· Retail trade (18.5 percent)
· Manufacturing (17.1 percent)
· Transportation and warehousing and utilities (11.4 percent)
· Construction (8.1 percent)
· Other services, except public administration (6.2 percent)
· Professional, scientific, management, and administrative and waste management services (4.7 percent)
· Public administration (3.8 percent)
· Arts, entertainment, recreation, and accommodation and food services (2.4 percent)
· Agriculture, forestry, fishing and hunting, and extractive (2.4 percent)
· Wholesale trade (1.9 percent)
· Information (1.4 percent)
Schools in Courtland are part of the Lawrence County school system; the town has approximately 240 students and 20 teachers in one K-12 school.
U.S. Highway 72/State Highway 20 runs through and just north of the town roughly east-west. The Lawrence County Airport is located in Courtland; it has two runways.
Events and Places of Interest
The Courtland Heritage Museum features exhibits on the region's agriculture, business, transportation, history, and military connections.
The Byrd Log House, the Courtland Historic District, and Albemarle are all on the Alabama Register of Landmarks and Heritage. The Courtland Historic District, the John McMahon House, and the Joseph Wheeler Plantation are listed on the National Register of Historic Places.
The Valley Landing Golf Course is located in Courtland; it is a full 18-hole course that features six lakes in its layout.
Courtland also is located about five miles south of Wheeler Lake on the Tennessee River.
Lawrence County Heritage Book Committee. The Heritage of Lawrence County. Clanton, Ala.: Heritage Publishing Consultants, 1998.
Gentry, Dorothy.
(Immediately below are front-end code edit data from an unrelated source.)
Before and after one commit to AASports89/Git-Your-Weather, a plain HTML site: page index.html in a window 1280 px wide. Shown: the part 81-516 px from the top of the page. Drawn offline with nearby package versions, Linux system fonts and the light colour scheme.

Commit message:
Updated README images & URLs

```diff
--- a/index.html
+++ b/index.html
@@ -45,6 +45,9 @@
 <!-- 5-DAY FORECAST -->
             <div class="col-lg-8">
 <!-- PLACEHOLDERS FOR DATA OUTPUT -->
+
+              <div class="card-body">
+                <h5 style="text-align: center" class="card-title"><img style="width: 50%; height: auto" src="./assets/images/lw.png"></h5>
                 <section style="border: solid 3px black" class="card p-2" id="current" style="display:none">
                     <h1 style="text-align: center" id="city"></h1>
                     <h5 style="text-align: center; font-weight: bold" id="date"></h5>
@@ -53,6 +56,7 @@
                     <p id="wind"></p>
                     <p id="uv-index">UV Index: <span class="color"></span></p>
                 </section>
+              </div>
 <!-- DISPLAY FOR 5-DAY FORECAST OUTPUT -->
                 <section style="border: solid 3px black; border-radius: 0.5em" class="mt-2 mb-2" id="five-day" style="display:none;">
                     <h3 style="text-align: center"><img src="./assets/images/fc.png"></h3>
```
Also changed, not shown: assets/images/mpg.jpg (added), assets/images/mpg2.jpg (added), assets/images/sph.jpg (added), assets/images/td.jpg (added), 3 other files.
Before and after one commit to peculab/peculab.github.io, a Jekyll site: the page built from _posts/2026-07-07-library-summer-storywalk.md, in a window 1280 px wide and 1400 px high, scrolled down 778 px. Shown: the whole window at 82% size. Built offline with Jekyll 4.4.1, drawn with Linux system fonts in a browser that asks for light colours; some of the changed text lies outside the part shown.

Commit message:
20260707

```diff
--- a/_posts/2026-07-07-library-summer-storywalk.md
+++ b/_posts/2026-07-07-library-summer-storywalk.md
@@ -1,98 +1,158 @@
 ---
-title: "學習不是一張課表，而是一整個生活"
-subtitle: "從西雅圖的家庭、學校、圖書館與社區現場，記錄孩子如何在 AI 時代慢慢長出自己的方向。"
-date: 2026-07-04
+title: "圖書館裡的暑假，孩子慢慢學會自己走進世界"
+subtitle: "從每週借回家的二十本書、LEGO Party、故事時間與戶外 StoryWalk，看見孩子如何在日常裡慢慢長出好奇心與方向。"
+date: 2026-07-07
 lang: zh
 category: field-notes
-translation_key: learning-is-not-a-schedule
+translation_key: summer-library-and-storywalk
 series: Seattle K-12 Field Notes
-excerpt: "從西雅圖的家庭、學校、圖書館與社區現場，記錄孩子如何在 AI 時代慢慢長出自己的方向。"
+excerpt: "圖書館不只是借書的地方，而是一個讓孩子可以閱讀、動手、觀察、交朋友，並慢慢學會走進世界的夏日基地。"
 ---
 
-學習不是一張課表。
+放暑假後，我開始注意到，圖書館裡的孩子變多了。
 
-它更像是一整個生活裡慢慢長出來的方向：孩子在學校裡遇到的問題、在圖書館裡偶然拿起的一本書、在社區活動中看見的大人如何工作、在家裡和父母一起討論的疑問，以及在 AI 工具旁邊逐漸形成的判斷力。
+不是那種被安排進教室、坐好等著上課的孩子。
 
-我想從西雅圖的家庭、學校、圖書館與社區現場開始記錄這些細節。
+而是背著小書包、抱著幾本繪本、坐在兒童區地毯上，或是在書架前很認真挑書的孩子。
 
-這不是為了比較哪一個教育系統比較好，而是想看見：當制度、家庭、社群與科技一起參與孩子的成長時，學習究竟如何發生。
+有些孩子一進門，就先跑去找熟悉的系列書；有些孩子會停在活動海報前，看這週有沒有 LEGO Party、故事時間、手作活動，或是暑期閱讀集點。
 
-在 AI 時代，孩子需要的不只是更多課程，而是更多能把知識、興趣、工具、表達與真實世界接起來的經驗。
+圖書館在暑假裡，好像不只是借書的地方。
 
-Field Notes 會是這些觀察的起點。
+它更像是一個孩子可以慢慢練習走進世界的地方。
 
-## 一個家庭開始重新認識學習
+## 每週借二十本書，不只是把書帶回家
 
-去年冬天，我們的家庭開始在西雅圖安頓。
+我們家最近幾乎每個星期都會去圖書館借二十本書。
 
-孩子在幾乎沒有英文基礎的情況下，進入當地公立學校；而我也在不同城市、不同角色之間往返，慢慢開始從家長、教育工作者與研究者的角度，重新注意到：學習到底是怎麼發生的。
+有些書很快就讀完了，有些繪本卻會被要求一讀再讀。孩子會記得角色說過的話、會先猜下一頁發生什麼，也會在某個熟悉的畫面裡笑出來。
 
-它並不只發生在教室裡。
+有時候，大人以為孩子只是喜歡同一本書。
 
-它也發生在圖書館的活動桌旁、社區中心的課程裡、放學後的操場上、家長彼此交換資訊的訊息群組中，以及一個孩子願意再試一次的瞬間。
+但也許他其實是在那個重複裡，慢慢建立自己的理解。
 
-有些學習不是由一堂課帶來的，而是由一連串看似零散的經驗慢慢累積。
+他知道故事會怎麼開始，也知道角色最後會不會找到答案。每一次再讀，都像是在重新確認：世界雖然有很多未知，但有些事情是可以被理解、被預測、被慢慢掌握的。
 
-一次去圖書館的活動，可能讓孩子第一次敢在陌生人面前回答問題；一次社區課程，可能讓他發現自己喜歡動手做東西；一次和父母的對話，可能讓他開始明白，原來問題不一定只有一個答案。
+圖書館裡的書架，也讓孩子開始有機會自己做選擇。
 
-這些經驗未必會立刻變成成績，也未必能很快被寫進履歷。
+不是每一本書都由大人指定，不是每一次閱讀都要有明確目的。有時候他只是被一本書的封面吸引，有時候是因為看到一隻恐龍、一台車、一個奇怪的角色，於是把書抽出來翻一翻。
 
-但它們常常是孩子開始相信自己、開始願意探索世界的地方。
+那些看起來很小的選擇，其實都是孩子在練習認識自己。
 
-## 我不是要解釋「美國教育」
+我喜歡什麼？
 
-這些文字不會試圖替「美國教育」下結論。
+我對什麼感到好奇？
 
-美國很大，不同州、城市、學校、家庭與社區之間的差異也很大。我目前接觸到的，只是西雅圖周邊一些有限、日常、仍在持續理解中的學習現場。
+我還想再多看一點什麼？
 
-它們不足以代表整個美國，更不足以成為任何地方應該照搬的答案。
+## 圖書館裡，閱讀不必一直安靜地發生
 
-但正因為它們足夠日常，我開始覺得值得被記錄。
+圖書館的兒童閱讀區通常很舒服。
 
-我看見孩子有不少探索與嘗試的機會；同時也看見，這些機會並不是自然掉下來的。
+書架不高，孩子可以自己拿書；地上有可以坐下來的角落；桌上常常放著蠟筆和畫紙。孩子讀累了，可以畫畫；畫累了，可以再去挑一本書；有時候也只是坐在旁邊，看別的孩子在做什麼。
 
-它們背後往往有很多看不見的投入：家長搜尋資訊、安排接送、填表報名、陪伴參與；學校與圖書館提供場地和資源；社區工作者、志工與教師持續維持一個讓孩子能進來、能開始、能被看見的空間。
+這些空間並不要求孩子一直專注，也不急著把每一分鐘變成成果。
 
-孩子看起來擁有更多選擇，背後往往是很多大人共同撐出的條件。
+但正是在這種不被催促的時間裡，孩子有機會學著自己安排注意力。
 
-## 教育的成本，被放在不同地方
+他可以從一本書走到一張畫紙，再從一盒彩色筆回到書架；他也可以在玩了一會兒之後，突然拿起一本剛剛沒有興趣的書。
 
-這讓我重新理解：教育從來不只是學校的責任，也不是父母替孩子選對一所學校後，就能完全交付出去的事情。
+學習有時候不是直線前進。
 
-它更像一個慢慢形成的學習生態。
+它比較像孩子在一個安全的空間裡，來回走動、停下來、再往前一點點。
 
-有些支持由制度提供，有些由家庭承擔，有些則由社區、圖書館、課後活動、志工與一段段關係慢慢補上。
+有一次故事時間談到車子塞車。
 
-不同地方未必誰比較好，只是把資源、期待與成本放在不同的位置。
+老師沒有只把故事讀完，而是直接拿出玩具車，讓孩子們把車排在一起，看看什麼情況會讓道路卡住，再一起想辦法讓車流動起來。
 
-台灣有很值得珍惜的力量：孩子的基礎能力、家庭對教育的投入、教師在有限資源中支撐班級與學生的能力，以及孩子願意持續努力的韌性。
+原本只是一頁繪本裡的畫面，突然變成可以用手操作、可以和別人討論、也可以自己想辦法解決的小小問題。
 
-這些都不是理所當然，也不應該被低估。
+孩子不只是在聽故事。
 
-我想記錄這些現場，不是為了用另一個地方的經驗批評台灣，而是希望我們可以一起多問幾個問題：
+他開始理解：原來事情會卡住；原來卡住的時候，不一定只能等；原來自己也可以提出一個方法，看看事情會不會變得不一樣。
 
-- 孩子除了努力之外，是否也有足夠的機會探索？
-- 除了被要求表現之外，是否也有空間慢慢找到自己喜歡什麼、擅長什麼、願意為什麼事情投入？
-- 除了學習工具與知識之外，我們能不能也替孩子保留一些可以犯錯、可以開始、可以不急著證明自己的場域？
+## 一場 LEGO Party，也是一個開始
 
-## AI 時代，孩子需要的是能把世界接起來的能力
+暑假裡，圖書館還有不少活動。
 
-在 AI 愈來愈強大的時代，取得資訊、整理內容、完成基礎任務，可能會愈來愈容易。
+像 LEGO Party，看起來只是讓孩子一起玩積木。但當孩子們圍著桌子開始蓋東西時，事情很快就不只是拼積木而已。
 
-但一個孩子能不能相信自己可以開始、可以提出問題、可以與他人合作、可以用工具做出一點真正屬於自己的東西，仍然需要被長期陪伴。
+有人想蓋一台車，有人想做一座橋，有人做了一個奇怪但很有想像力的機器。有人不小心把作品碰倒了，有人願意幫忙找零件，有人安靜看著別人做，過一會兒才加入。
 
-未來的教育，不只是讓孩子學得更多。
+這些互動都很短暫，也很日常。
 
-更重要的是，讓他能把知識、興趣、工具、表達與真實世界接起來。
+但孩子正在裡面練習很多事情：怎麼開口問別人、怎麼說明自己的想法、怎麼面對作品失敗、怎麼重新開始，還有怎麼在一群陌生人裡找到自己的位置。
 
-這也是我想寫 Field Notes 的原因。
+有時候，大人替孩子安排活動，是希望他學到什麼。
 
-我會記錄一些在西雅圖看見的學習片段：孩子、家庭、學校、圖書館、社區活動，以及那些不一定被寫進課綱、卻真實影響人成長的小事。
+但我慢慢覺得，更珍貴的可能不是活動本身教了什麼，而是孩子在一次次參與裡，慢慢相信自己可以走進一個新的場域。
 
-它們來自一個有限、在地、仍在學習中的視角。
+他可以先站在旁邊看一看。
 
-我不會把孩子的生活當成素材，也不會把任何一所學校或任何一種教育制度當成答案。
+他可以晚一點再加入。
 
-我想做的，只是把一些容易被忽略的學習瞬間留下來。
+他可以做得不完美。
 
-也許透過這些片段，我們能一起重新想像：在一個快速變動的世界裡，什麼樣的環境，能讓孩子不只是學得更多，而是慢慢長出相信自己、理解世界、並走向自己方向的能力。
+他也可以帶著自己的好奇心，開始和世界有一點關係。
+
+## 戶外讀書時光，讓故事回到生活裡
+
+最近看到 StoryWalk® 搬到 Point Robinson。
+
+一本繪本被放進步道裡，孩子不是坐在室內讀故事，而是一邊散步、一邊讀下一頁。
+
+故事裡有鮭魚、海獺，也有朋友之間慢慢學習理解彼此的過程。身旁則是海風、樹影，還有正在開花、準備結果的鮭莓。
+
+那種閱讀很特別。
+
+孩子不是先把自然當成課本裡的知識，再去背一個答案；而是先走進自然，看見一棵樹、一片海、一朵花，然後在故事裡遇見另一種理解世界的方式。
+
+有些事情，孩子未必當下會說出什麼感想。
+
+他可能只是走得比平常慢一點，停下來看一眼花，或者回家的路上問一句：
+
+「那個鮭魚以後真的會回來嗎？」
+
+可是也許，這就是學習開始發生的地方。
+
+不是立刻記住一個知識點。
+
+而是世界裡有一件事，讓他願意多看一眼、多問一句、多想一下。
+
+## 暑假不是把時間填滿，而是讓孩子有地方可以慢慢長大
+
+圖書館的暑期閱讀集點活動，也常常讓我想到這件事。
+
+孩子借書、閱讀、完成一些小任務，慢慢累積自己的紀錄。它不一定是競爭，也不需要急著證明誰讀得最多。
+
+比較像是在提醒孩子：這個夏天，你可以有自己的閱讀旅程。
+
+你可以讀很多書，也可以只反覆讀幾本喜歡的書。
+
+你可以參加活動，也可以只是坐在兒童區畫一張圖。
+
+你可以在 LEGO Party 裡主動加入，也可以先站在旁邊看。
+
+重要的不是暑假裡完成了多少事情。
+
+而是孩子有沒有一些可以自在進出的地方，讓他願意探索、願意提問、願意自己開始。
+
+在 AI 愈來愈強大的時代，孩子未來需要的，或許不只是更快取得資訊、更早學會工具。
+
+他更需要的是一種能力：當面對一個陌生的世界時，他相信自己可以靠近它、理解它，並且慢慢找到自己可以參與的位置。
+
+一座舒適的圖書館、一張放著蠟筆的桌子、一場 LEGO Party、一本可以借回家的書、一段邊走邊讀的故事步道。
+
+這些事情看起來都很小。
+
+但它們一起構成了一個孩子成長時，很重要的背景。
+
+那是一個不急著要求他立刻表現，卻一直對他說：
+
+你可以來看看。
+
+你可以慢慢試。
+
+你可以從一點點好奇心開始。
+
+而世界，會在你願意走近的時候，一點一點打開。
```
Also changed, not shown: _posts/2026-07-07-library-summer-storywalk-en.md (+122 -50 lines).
Life and Legends of Lawrence County, Alabama. Tuscaloosa, Ala.: Nottingham-SWS, Inc., 1962.
James P. Kaetz
Published June 20, 2013
Last updated June 20, 2013